(Revision comparison data)
- Opening Delimiter -

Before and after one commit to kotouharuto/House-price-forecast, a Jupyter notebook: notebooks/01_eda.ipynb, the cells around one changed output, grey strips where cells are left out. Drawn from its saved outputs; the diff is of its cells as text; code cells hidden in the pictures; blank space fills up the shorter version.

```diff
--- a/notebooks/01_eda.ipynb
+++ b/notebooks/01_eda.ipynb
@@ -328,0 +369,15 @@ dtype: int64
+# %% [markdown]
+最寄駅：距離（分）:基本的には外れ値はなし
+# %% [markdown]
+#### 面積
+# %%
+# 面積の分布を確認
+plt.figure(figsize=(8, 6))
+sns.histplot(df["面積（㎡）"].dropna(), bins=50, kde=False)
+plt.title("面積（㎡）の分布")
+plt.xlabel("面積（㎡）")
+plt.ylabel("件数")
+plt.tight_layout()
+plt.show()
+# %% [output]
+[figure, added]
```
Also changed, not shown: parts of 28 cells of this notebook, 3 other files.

- Closing Delimiter -

Extract every line above that contains the word "output".

Before and after one commit to kotouharuto/House-price-forecast, a Jupyter notebook: notebooks/01_eda.ipynb, the cells around one changed output, grey strips where cells are left out. Drawn from its saved outputs; the diff is of its cells as text; code cells hidden in the pictures; blank space fills up the shorter version.
+# %% [output]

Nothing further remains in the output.